There are two exceptions to this at the start and end of the walk. For the first part of the walk to the South West Coast Path heads eastwards along a footpath that climbs and falls before finally descending down to Seacombe Bottom. Just before the sea is reached at a quarry, turn right along some steps to join the path.
From Kimmeridge Bay, follow the road that heads northeastwards from the bay into the village of Kimmeridge. When the road curves sharply to the right head straight on along a footpath that passes to the right of the small church before climbing steeply uphill. The path ends at a road junction; here head eastwards along a road for a few yards before turning right along a bridleway that climbs uphill. This is easy to follow as it climbs up onto Smedmore Hill, and continues on for a mile and a half from the road to Swyre Head. All the way keep the hedge on the right.
From Swyre Head turn sharp-left to head northeastwards along the top of a ridge, which slowly descends past Polar Wood before reaching a car park beside a road. Here turn right and follow the road eastwards for a mile to Kingston village. Pass the church in the village and continue on along the B3069 road eastwards for a mile, passing Kingston Barn to a road junction. Turn right down this road, and follow it southwards for a mile until the car park is reached in Worth Matravers, where this walk started.
This makes a total distance of 16.0 miles, with 3638 feet of ascent and 3638 feet of descent.
Please note that I take no responsibility for anything that may happen when following these directions. If you intend to follow this route, then please use the relevant maps and check the route out before you go out. As always when walking, use common sense and you should be fine.
If you find any information on any of these routes that is inaccurate, or you wish to add anything, then please email me.

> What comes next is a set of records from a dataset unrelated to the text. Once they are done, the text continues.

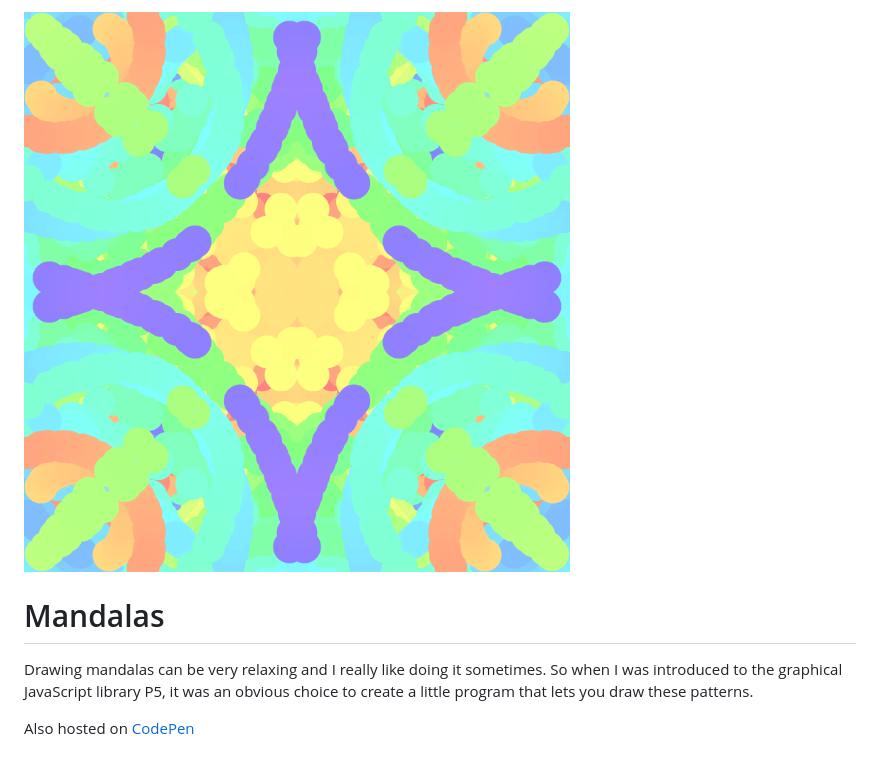
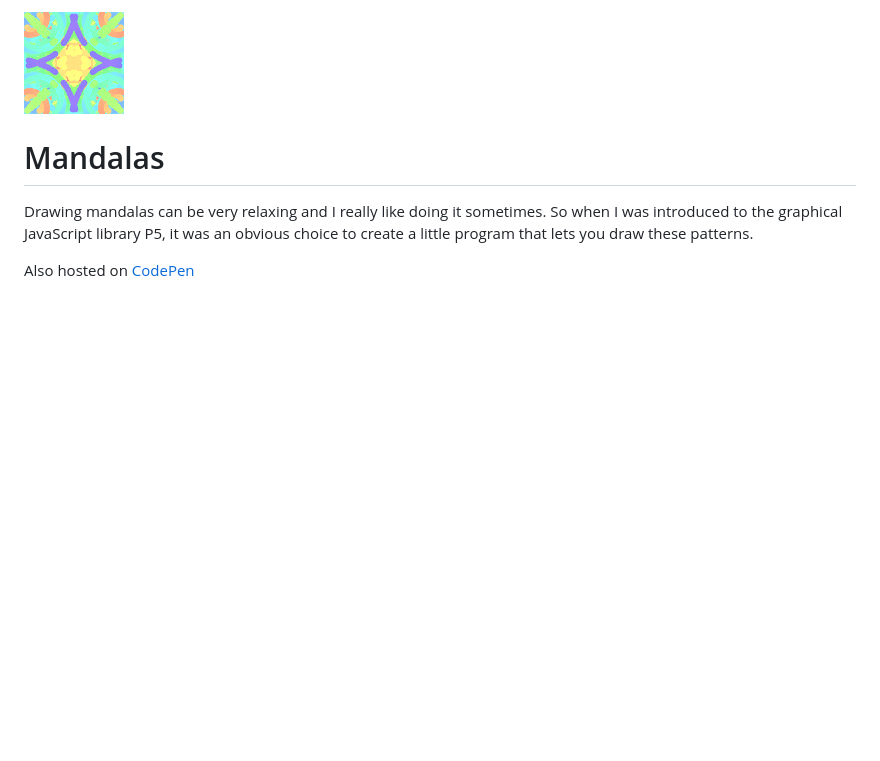
Before and after one commit to maar-ten/mandalas, a Markdown page: README.md, the part around the change. GitHub-like rendering; pictures changed too: src/assets/example_mandala_small.png (added); blank space fills up the shorter version.

Commit message:
Added img icon

```diff
--- a/README.md
+++ b/README.md
@@ -1,4 +1,4 @@
-![Example Mandala](./src/assets/example_mandala.png)
+![Example Mandala](./src/assets/example_mandala_small.png)
 
 # Mandalas
 Drawing mandalas can be very relaxing and I really like doing it sometimes.
```
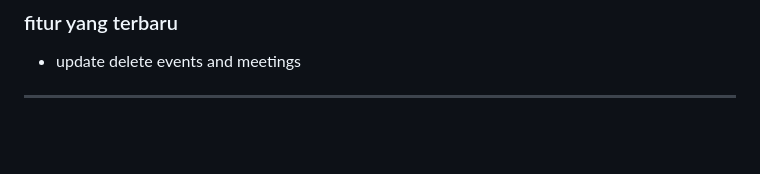
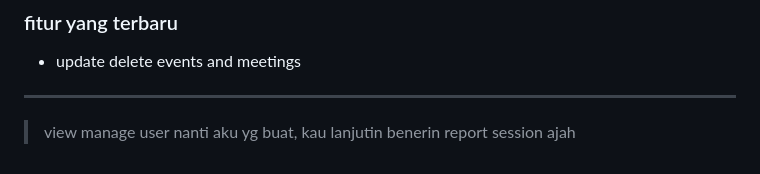
Before and after one commit to angga150/Hmmi-Community, a Markdown page: README.md, the part around the change. GitHub-like rendering; blank space fills up the shorter version.

Commit message:
Update README.md
biar ada commit

```diff
--- a/README.md
+++ b/README.md
@@ -216,3 +216,5 @@ POST /api/attendance/checkin/manual
 - update delete events and meetings
 
 ---
+
+> view manage user nanti aku yg buat, kau lanjutin benerin report session ajah
```
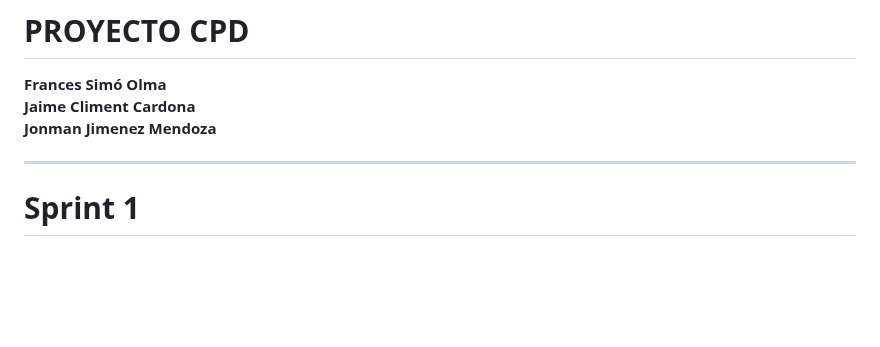
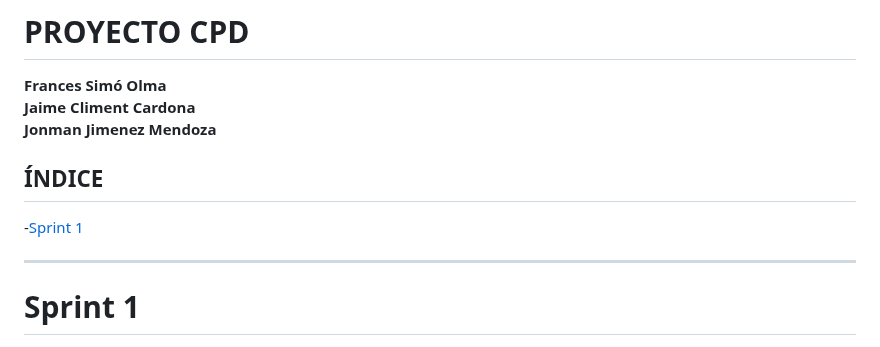
Before and after one commit to Jon2626/CPD-para-el-alojamiento-del-sistema-de-gesti-n-de-las-actividades-deportivas-de-Tavernes, a Markdown page: README.md, the part around the change. Rendered like a GitHub page; blank space fills up the shorter version.

```diff
--- a/README.md
+++ b/README.md
@@ -2,6 +2,10 @@
 **Frances Simó Olma**
 **Jaime Climent Cardona**
 **Jonman Jimenez Mendoza**
+
+## ÍNDICE
+-[Sprint 1](#spint1)
+
 
 ---
 # Sprint 1
```
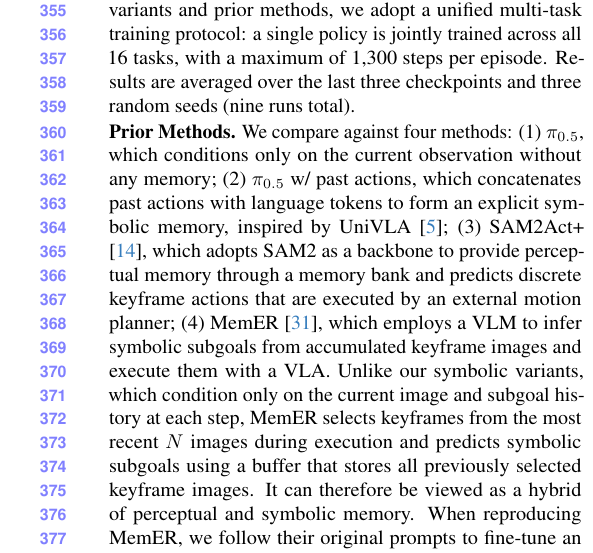
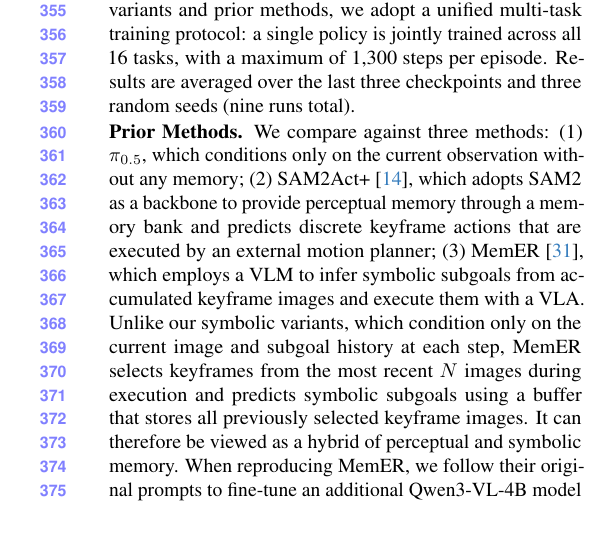
Before and after one commit to hongzefu/CVPR2026-FMEA-RoboMME, a LaTeX paper (target-cvpr-v2/main.tex, which reads target-cvpr-v2/sec/5_experiment.tex, target-cvpr-v2/tables/main_table.tex): part of one column of page 7 of 11, cut so that both start at the same text, the shorter picture padded with empty space. Compiled offline with pdfLaTeX.

Commit message:
no pi0.5 with past action

```diff
--- a/target-cvpr-v2/sec/5_experiment.tex
+++ b/target-cvpr-v2/sec/5_experiment.tex
@@ -18,11 +18,10 @@ For fair comparison across our \modelname\xspace models, we fix a memory budget
 Evaluation uses 50 episodes per task (800 total) with environment seeds distinct from training. For every method, both \modelname\xspace variants and prior methods, we adopt a unified multi-task training protocol: a single policy is jointly trained across all 16 tasks, with a maximum of 1,300 steps per episode. Results are averaged over the last three checkpoints and three random seeds (nine runs total).
 
 \noindent{\bf Prior Methods.}
-We compare against four methods:
+We compare against three methods:
 (1) $\pi_{0.5}$, which conditions only on the current observation without any memory;
-(2) $\pi_{0.5}$ w/ past actions, which concatenates past actions with language tokens to form an explicit symbolic memory, inspired by UniVLA \cite{bu2025learning};
-(3) SAM2Act+ \cite{fang2025sam2act}, which adopts SAM2 as a backbone to provide perceptual memory through a memory bank and predicts discrete keyframe actions that are executed by an external motion planner;
-(4) MemER \cite{sridhar2025memer}, which employs a VLM to infer symbolic subgoals from accumulated keyframe images and execute them with a VLA.
+(2) SAM2Act+ \cite{fang2025sam2act}, which adopts SAM2 as a backbone to provide perceptual memory through a memory bank and predicts discrete keyframe actions that are executed by an external motion planner;
+(3) MemER \cite{sridhar2025memer}, which employs a VLM to infer symbolic subgoals from accumulated keyframe images and execute them with a VLA.
 Unlike our symbolic variants, which condition only on the current image and subgoal history at each step, MemER selects keyframes from the most recent $N$ images during execution and predicts symbolic subgoals using a buffer that stores all previously selected keyframe images. It can therefore be viewed as a hybrid of perceptual and symbolic memory. When reproducing MemER, we follow their original prompts to fine-tune an additional Qwen3-VL-4B model on grounded subgoal and keyframe annotations, and execute the predicted subgoals with the \textsc{GroundSG} policy.
 All prior methods are also trained as a single multi-task policy over the 16 tasks, and evaluated over three runs. We leave the inclusion of additional methods to future work.
 
--- a/target-cvpr-v2/tables/main_table.tex
+++ b/target-cvpr-v2/tables/main_table.tex
@@ -470,10 +470,6 @@
 & 26.00 & 1.56 & 2.89 & 4.67
 & 17.93 \\
 
-\rowcolor{rowgray}   \multicolumn{2}{l}{$\pi_{0.5}$ w/ past actions}
-& 26.67 &	58.33&	26.67&	4.67&	30.67&	23.67&	20.67&	16.00&	12.33	&8.67&	24.00&	18.67&	34.00&	1.00&	4.00&	5.67 & 19.73 \\
-
-
  \multicolumn{2}{l}{SAM2Act+ \cite{fang2025sam2act}}
 & 40.00 &76.00 &25.33 & 0.00& 27.33& 32.00&18.00 &\bestbest{26.67} &17.33 &5.33 &24.67 &20.00 &29.33 &0.00 &0.00 &0.00 &21.37  \\
 
```
Also changed, not shown: target-cvpr-v2/tables/appendix_main_table.tex (+0 -2 lines), target-cvpr-v2/main.pdf.
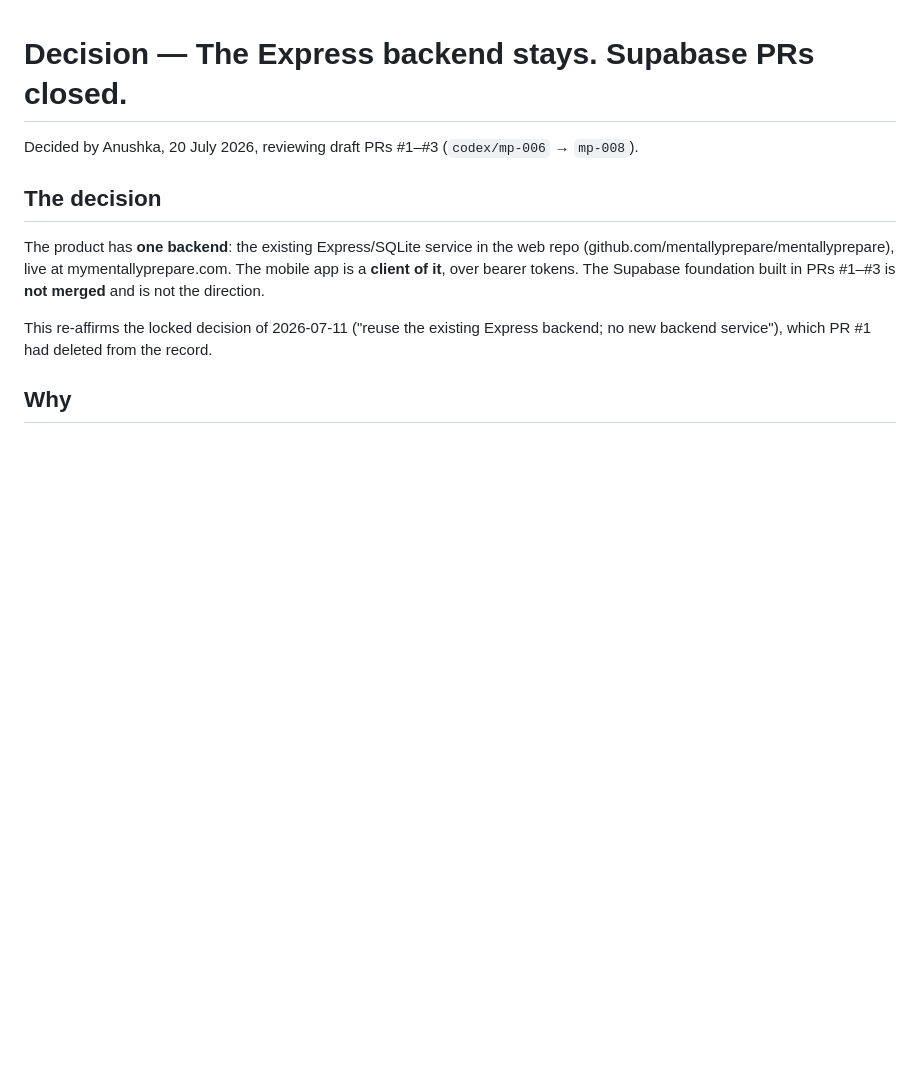
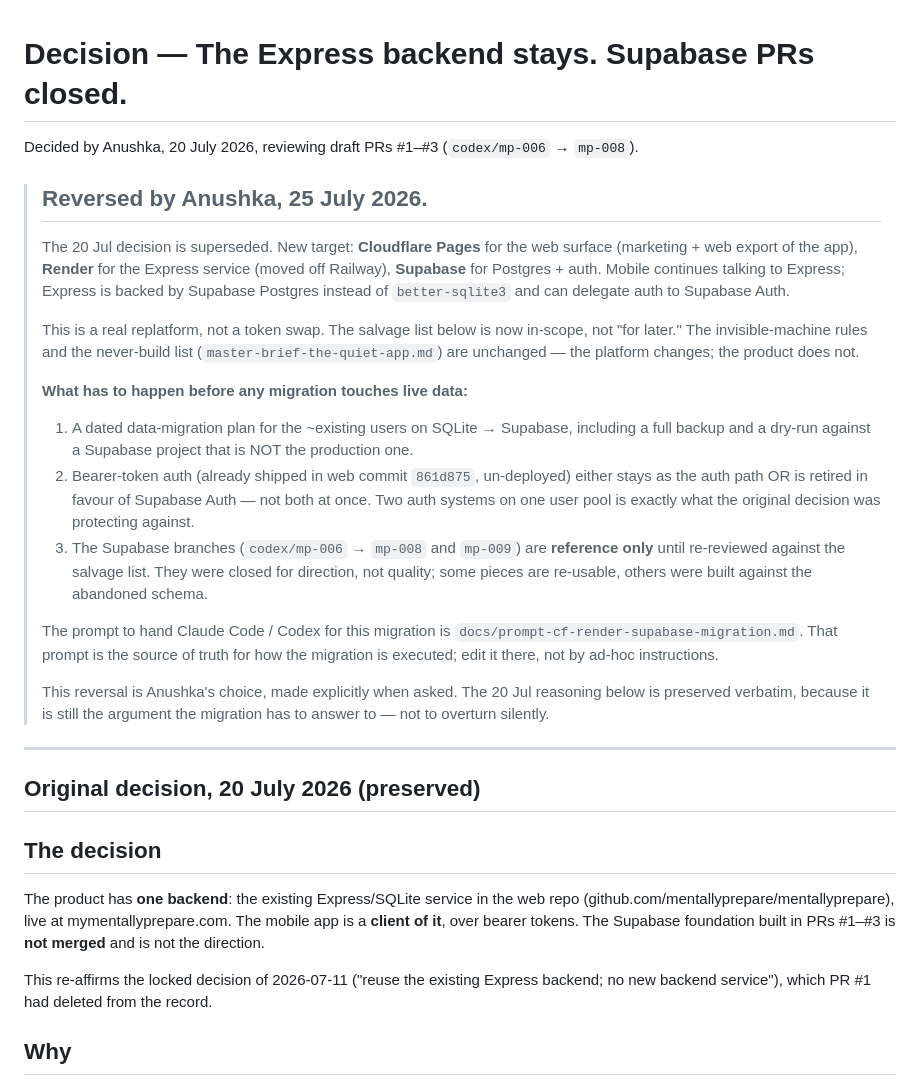
Before and after one commit to mentallyprepare/mobile, a Markdown page: docs/decision-backend-express-stays.md, the part around the change. Rendered like a GitHub page; blank space fills up the shorter version.

```diff
--- a/docs/decision-backend-express-stays.md
+++ b/docs/decision-backend-express-stays.md
@@ -1,6 +1,46 @@
 # Decision — The Express backend stays. Supabase PRs closed.
 
 Decided by Anushka, 20 July 2026, reviewing draft PRs #1–#3 (`codex/mp-006` → `mp-008`).
+
+> ## Reversed by Anushka, 25 July 2026.
+>
+> The 20 Jul decision is superseded. New target: **Cloudflare Pages** for the
+> web surface (marketing + web export of the app), **Render** for the Express
+> service (moved off Railway), **Supabase** for Postgres + auth. Mobile
+> continues talking to Express; Express is backed by Supabase Postgres
+> instead of `better-sqlite3` and can delegate auth to Supabase Auth.
+>
+> This is a real replatform, not a token swap. The salvage list below is now
+> in-scope, not "for later." The invisible-machine rules and the never-build
+> list (`master-brief-the-quiet-app.md`) are unchanged — the platform
+> changes; the product does not.
+>
+> **What has to happen before any migration touches live data:**
+>
+> 1. A dated data-migration plan for the ~existing users on SQLite → Supabase,
+>    including a full backup and a dry-run against a Supabase project that is
+>    NOT the production one.
+> 2. Bearer-token auth (already shipped in web commit `861d875`, un-deployed)
+>    either stays as the auth path OR is retired in favour of Supabase Auth —
+>    not both at once. Two auth systems on one user pool is exactly what the
+>    original decision was protecting against.
+> 3. The Supabase branches (`codex/mp-006` → `mp-008` and `mp-009`) are
+>    **reference only** until re-reviewed against the salvage list. They were
+>    closed for direction, not quality; some pieces are re-usable, others
+>    were built against the abandoned schema.
+>
+> The prompt to hand Claude Code / Codex for this migration is
+> `docs/prompt-cf-render-supabase-migration.md`. That prompt is the source
+> of truth for how the migration is executed; edit it there, not by
+> ad-hoc instructions.
+>
+> This reversal is Anushka's choice, made explicitly when asked. The 20 Jul
+> reasoning below is preserved verbatim, because it is still the argument
+> the migration has to answer to — not to overturn silently.
+
+---
+
+## Original decision, 20 July 2026 (preserved)
 
 ## The decision
 
```
Also changed, not shown: docs/prompt-cf-render-supabase-migration.md (added, +224 -0 lines).
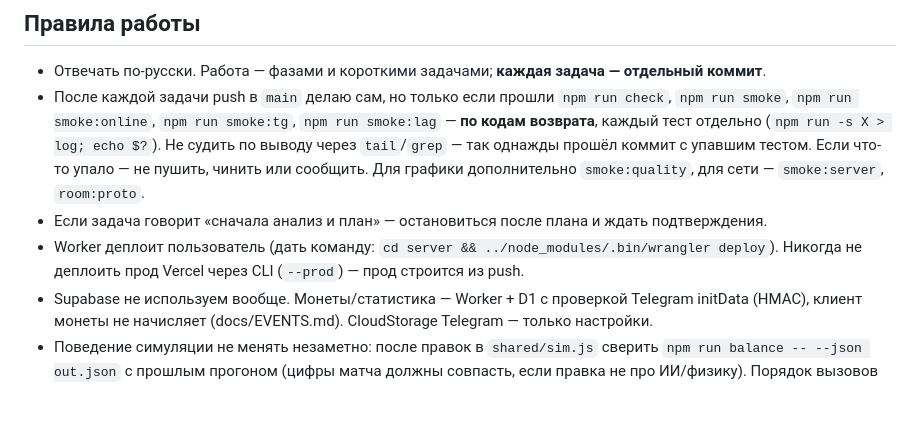
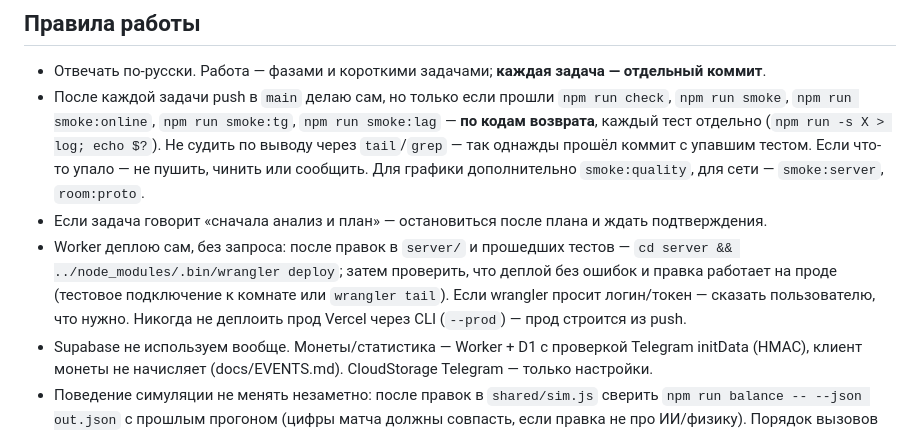
Before and after one commit to bvrgames/Bvr_Hockey26, a Markdown page: CLAUDE.md, the part around the change. Rendered like a GitHub page; blank space fills up the shorter version.

Commit message:
CLAUDE.md: Claude deploys the Worker itself after server changes and passing tests, then checks it on production
Co-Authored-By: Claude Opus 5.5 <noreply@anthropic.com>

```diff
--- a/CLAUDE.md
+++ b/CLAUDE.md
@@ -13,7 +13,9 @@
   коммит с упавшим тестом. Если что-то упало — не пушить, чинить или сообщить.
   Для графики дополнительно `smoke:quality`, для сети — `smoke:server`, `room:proto`.
 - Если задача говорит «сначала анализ и план» — остановиться после плана и ждать подтверждения.
-- Worker деплоит пользователь (дать команду: `cd server && ../node_modules/.bin/wrangler deploy`).
+- Worker деплою сам, без запроса: после правок в `server/` и прошедших тестов —
+  `cd server && ../node_modules/.bin/wrangler deploy`; затем проверить, что деплой без ошибок и правка работает на проде
+  (тестовое подключение к комнате или `wrangler tail`). Если wrangler просит логин/токен — сказать пользователю, что нужно.
   Никогда не деплоить прод Vercel через CLI (`--prod`) — прод строится из push.
 - Supabase не используем вообще. Монеты/статистика — Worker + D1 с проверкой Telegram initData (HMAC),
   клиент монеты не начисляет (docs/EVENTS.md). CloudStorage Telegram — только настройки.
```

All images on this site are © of the author. Any reproduction, retransmissions, or republication of all or part of any document found on this site is expressly prohibited, unless the author has explicitly granted its prior written consent to so reproduce, retransmit, or republish the material. All other rights reserved.
Although this site includes links providing convenient direct access to other Internet sites, I do not endorse, approve, certify or make warranties or representations as to the accuracy of the information on these sites.
And finally, enjoy your walking!